- Combine Pineapple Salsa ingredients in small bowl; set aside. Combine ketchup and hoisin sauce in another small bowl; set aside.
- Cut beef steak into 1 inch pieces. Thread beef pieces evenly onto four 10 to 12 inch metal skewers. Season kabobs evenly with pepper.
- Place kabobs on grid over medium, ash-covered coals. Brush beef generously with some of reserved sauce mixture. Grill kabobs, covered, 6 to 8 minutes (over medium heat on preheated gas grill, covered, 7 to 9 minutes) for medium rare (145°F) to medium (160°F) doneness, turning occasionally and brushing with remaining sauce mixture. Season beef with salt, as desired. Serve kabobs topped with Pineapple Salsa.
25 to 30 minutes
SOURCE: The Beef Checkoff
Sun-Dried Tomato Salad Dressing
- 3/4 cup sun-dried tomatoes, drained or rehydrate if dry
- 2/3 cup olive oil
- 1/4 cup fresh basil, chopped
- 2 tablespoons capers
- 3 cloves garlic
- 3 tablespoons Kikkoman Rice Vinegar
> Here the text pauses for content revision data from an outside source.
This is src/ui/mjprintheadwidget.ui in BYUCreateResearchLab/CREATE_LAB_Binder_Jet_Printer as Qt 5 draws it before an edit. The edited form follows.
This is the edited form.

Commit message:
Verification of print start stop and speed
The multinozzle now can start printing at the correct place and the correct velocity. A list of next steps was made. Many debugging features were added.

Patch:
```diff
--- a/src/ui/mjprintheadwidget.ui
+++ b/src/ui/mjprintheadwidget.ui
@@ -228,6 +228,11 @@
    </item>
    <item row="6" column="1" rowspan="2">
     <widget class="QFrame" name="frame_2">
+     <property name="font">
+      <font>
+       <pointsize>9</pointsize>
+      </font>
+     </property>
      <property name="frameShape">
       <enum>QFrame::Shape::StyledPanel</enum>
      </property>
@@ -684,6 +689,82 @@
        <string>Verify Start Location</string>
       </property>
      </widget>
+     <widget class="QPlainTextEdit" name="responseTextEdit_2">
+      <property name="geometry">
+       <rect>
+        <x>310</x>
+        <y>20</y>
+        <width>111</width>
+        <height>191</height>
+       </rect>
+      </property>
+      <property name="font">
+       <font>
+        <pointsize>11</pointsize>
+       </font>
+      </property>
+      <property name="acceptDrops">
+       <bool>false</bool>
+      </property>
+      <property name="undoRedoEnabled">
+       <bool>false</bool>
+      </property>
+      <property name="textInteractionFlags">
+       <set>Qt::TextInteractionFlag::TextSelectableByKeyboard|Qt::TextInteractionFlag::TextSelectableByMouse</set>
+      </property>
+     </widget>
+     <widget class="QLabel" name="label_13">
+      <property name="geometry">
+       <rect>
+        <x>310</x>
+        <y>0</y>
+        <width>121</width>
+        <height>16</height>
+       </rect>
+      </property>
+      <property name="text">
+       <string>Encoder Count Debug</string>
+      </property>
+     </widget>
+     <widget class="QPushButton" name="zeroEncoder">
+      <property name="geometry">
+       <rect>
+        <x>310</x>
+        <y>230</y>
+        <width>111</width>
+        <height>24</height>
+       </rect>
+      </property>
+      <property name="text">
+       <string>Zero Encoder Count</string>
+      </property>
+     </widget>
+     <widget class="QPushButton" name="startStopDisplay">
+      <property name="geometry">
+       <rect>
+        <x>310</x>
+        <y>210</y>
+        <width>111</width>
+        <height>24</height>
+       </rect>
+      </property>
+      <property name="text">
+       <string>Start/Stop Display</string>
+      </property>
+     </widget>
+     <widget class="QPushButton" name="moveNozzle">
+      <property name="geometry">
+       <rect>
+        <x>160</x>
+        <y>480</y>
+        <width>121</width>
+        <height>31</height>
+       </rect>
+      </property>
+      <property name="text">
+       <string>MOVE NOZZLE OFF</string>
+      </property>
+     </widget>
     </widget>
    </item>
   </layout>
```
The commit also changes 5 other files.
- 1/4 cup Kikkoman Thai Style Chili Sauce
- 4 cups rotini pasta, cooked
- 1/2 cup cucumber, peeled and seeded
- 1 cup cherry tomatoes
- 1 cup green bell pepper strips
- 1 4-ounce package feta cheese, crumbled
- 1 3.8-ounce can black olives, sliced and drained
- 3/4 cup chopped green onions
- 1/2 tablespoon chopped dill weed
- For dressing, whisk together sun-dried tomatoes, olive oil, basil, capers, garlic and rice vinegar. Set aside.
- For salad, whisk together 1 cup salad dressing and chili sauce, set aside. In large bowl, combine pasta and remaining ingredients, tossing to combine. Serve with salad dressing.